*ABOUT THIS TASK*
The entries are to be duplicated exactly, though any picture in them must be omitted.

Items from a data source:
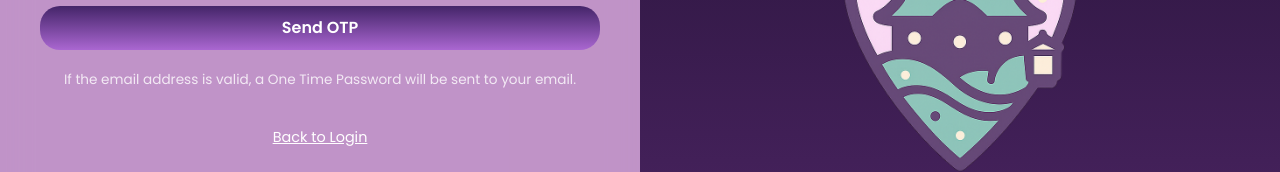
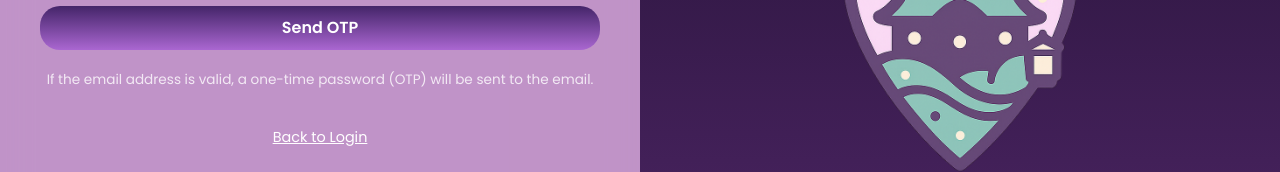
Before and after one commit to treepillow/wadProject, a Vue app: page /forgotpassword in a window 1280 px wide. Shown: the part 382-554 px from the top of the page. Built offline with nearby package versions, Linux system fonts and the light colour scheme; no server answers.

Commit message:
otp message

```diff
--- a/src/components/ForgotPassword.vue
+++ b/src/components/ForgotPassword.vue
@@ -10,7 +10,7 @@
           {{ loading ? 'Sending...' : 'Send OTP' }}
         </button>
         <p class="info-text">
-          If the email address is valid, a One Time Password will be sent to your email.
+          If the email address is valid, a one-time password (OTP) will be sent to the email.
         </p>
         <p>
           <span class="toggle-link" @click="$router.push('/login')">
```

*ANSWER BOX*
Before and after one commit to treepillow/wadProject, a Vue app: page /forgotpassword in a window 1280 px wide. Shown: the part 382-554 px from the top of the page. Built offline with nearby package versions, Linux system fonts and the light colour scheme; no server answers.

Commit message:
otp message

```diff
--- a/src/components/ForgotPassword.vue
+++ b/src/components/ForgotPassword.vue
@@ -10,7 +10,7 @@
           {{ loading ? 'Sending...' : 'Send OTP' }}
         </button>
         <p class="info-text">
-          If the email address is valid, a One Time Password will be sent to your email.
+          If the email address is valid, a one-time password (OTP) will be sent to the email.
         </p>
         <p>
           <span class="toggle-link" @click="$router.push('/login')">
```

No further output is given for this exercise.